June 15th, 2020Queen’s Birthday honour for Judith Fawcett
SHE has just received a Queen’s Birthday honour for her services to the community of Clunes but really, Judith Fawcett isn’t one for all the fuss.
“Oh I was embarrassed, I think like most people,” she said about receiving the big phone call. “I’d rather be an Indian than the chief, if you know what I mean.

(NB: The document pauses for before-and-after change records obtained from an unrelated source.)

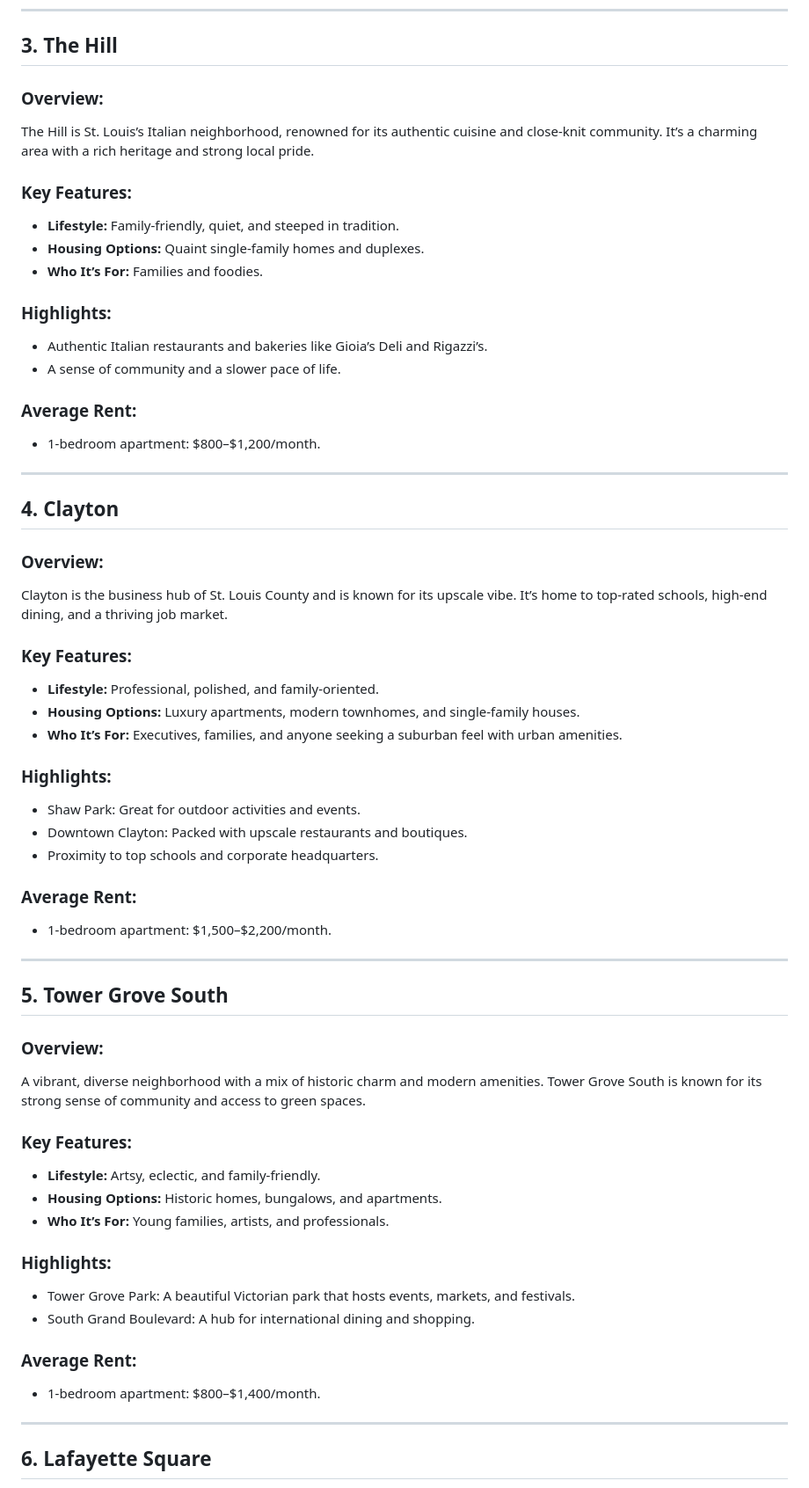
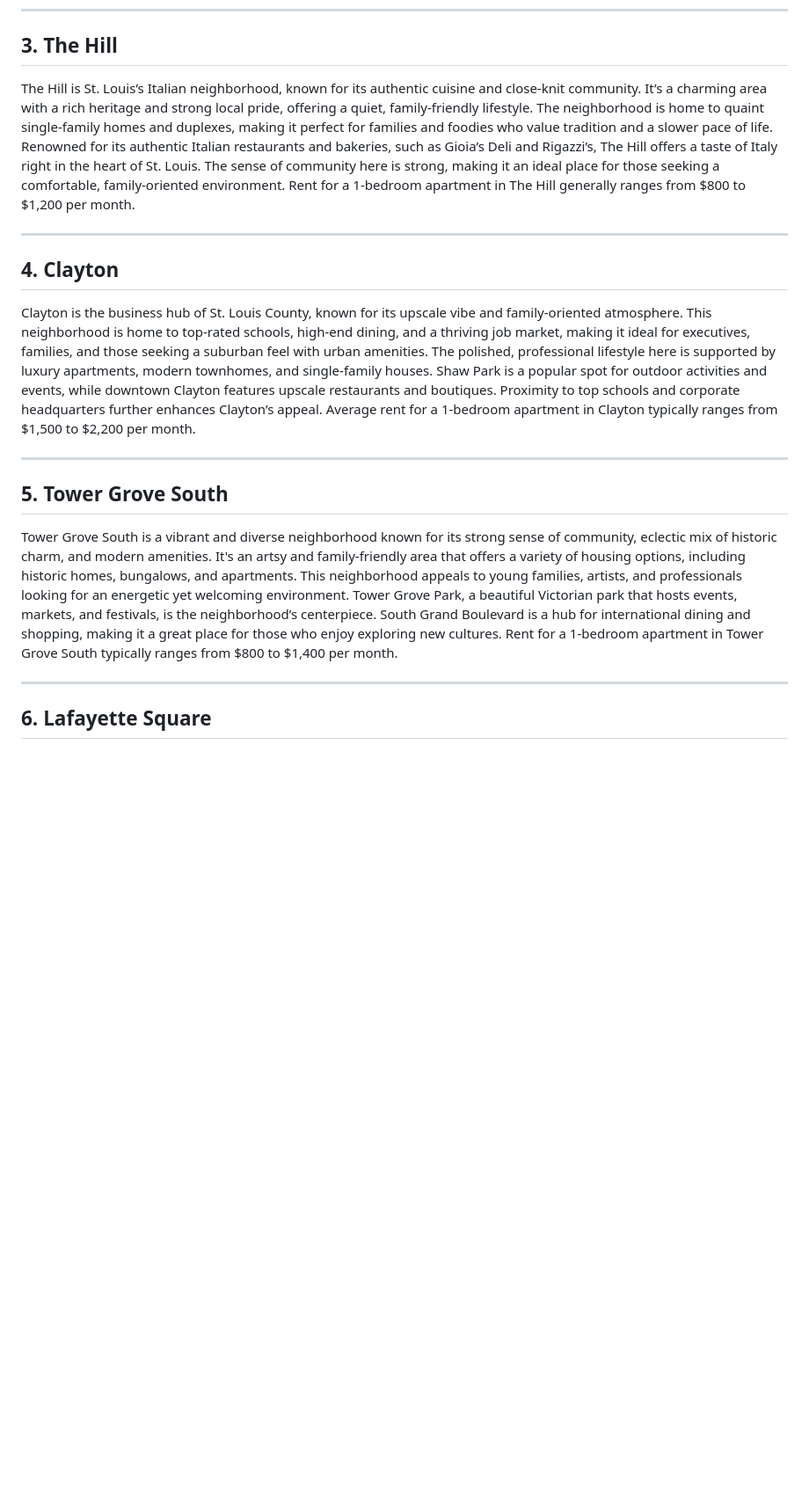
Before and after one commit to smirs/oproperties, a Markdown page: _src/blog/a-new-tenant’s-guide-to-st-louis-neighborhoods.md, the part around one of its changes. Shown at 88% size. Rendered like a GitHub page; blank space fills up the shorter version.

Commit message:
Update Blog “a-new-tenant’s-guide-to-st-louis-neighborhoods”

```diff
--- a/_src/blog/a-new-tenant’s-guide-to-st-louis-neighborhoods.md
+++ b/_src/blog/a-new-tenant’s-guide-to-st-louis-neighborhoods.md
@@ -73,71 +35,19 @@ If you love history and a vibrant social scene, Soulard might be the perfect fit
 
 ## 3. **The Hill**
 
-### Overview:
-
-The Hill is St. Louis’s Italian neighborhood, renowned for its authentic cuisine and close-knit community. It’s a charming area with a rich heritage and strong local pride.
-
-### Key Features:
-
-* **Lifestyle:** Family-friendly, quiet, and steeped in tradition.
-* **Housing Options:** Quaint single-family homes and duplexes.
-* **Who It’s For:** Families and foodies.
-
-### Highlights:
-
-* Authentic Italian restaurants and bakeries like Gioia’s Deli and Rigazzi’s.
-* A sense of community and a slower pace of life.
-
-### Average Rent:
-
-* 1-bedroom apartment: $800–$1,200/month.
+The Hill is St. Louis’s Italian neighborhood, known for its authentic cuisine and close-knit community. It’s a charming area with a rich heritage and strong local pride, offering a quiet, family-friendly lifestyle. The neighborhood is home to quaint single-family homes and duplexes, making it perfect for families and foodies who value tradition and a slower pace of life. Renowned for its authentic Italian restaurants and bakeries, such as Gioia’s Deli and Rigazzi’s, The Hill offers a taste of Italy right in the heart of St. Louis. The sense of community here is strong, making it an ideal place for those seeking a comfortable, family-oriented environment. Rent for a 1-bedroom apartment in The Hill generally ranges from $800 to $1,200 per month.
 
 - - -
 
 ## 4. **Clayton**
 
-### Overview:
-
-Clayton is the business hub of St. Louis County and is known for its upscale vibe. It’s home to top-rated schools, high-end dining, and a thriving job market.
-
-### Key Features:
-
-* **Lifestyle:** Professional, polished, and family-oriented.
-* **Housing Options:** Luxury apartments, modern townhomes, and single-family houses.
-* **Who It’s For:** Executives, families, and anyone seeking a suburban feel with urban amenities.
-
-### Highlights:
-
-* Shaw Park: Great for outdoor activities and events.
-* Downtown Clayton: Packed with upscale restaurants and boutiques.
-* Proximity to top schools and corporate headquarters.
-
-### Average Rent:
-
-* 1-bedroom apartment: $1,500–$2,200/month.
+Clayton is the business hub of St. Louis County, known for its upscale vibe and family-oriented atmosphere. This neighborhood is home to top-rated schools, high-end dining, and a thriving job market, making it ideal for executives, families, and those seeking a suburban feel with urban amenities. The polished, professional lifestyle here is supported by luxury apartments, modern townhomes, and single-family houses. Shaw Park is a popular spot for outdoor activities and events, while downtown Clayton features upscale restaurants and boutiques. Proximity to top schools and corporate headquarters further enhances Clayton’s appeal. Average rent for a 1-bedroom apartment in Clayton typically ranges from $1,500 to $2,200 per month.
 
 - - -
 
 ## 5. **Tower Grove South**
 
-### Overview:
-
-A vibrant, diverse neighborhood with a mix of historic charm and modern amenities. Tower Grove South is known for its strong sense of community and access to green spaces.
-
-### Key Features:
-
-* **Lifestyle:** Artsy, eclectic, and family-friendly.
-* **Housing Options:** Historic homes, bungalows, and apartments.
-* **Who It’s For:** Young families, artists, and professionals.
-
-### Highlights:
-
-* Tower Grove Park: A beautiful Victorian park that hosts events, markets, and festivals.
-* South Grand Boulevard: A hub for international dining and shopping.
-
-### Average Rent:
-
-* 1-bedroom apartment: $800–$1,400/month.
+Tower Grove South is a vibrant and diverse neighborhood known for its strong sense of community, eclectic mix of historic charm, and modern amenities. It's an artsy and family-friendly area that offers a variety of housing options, including historic homes, bungalows, and apartments. This neighborhood appeals to young families, artists, and professionals looking for an energetic yet welcoming environment. Tower Grove Park, a beautiful Victorian park that hosts events, markets, and festivals, is the neighborhood’s centerpiece. South Grand Boulevard is a hub for international dining and shopping, making it a great place for those who enjoy exploring new cultures. Rent for a 1-bedroom apartment in Tower Grove South typically ranges from $800 to $1,400 per month.
 
 - - -
 
```
Also changed, not shown: other parts of _src/blog/a-new-tenant’s-guide-to-st-louis-neighborhoods.md (+10 -152 lines).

I don’t like to lead, but I do like to help out where I can.”
It’s in that helping out that Judith has well and truly earned herself a bit of recognition.
When she moved to Clunes from Queensland, about 60 years ago, Judith set about making a busy life for herself with a husband, working on the farm and raising a son.
Judith has seen a lot of changes in the town over those past 60 years – and she’s been involved in a few of those changes, too – and when residents point out, with great respect, the amount of change and growth she must have seen in the beautiful country town over the years, Judith takes it all in her stride.
“You do see a lot of changes but you just take them as they’re happening, and I suppose if you’re doing something, if you’re volunteering or whatever you want to call it, then you’re part of that change and you don’t notice it.”
One of those important changes was the establishment of the Clunes CFA and, right from the beginning, Judith was out there doing her bit, taking part in roadside burns.
“That was back when it first started, in the 1960s. And now I still go to meetings, they probably think ‘what’s this old girl doing here’ and I don’t mind. You become friendly with them, it’s serious but it’s also a lot of fun.”
Judith is as warm as she is straight-talking and it’s possibly what has made her years of community service so successful.
She has also been on the Clunes Museum committee for more than 30 years, though, as she likes to point out, some have been on it longer.
It’s one of the places she has seen the most change, with the recent redevelopment of the site incorporating the library, information centre and meeting rooms.
Every week, as she has been for the past few years “it might be a couple more, it might be a couple less, I’m not counting”, Judith is in there cataloguing and archiving with the rest of the team.
“And making sure we change it, to keep it interesting, we have exhibitions as well.”
Judith has also been on the Homecraft Committee for the Clunes Agricultural Show since its inception – that was more than 50 years ago.
“Time just comes and goes, and you just do it, don’t you? And it’s something that I’ve always enjoyed. I’m working with people who have got the same interest, and they’re more than interesting – it’s not as if I’m leading, I’m working with them.”
A Queen’s Birthday honour certainly is quite a fuss. But after decades, and decades, and decades of service to the gorgeous community at Clunes, Judith deserves it as much for her philosophy on it all as her work.
“It’s something that you do just because it’s part of belonging to the town, it’s something you just want to help with.”
Words: Kate Taylor | Image: Neil Newitt
(This article is supported by the Judith Neilson Institute for Journalism and Ideas.)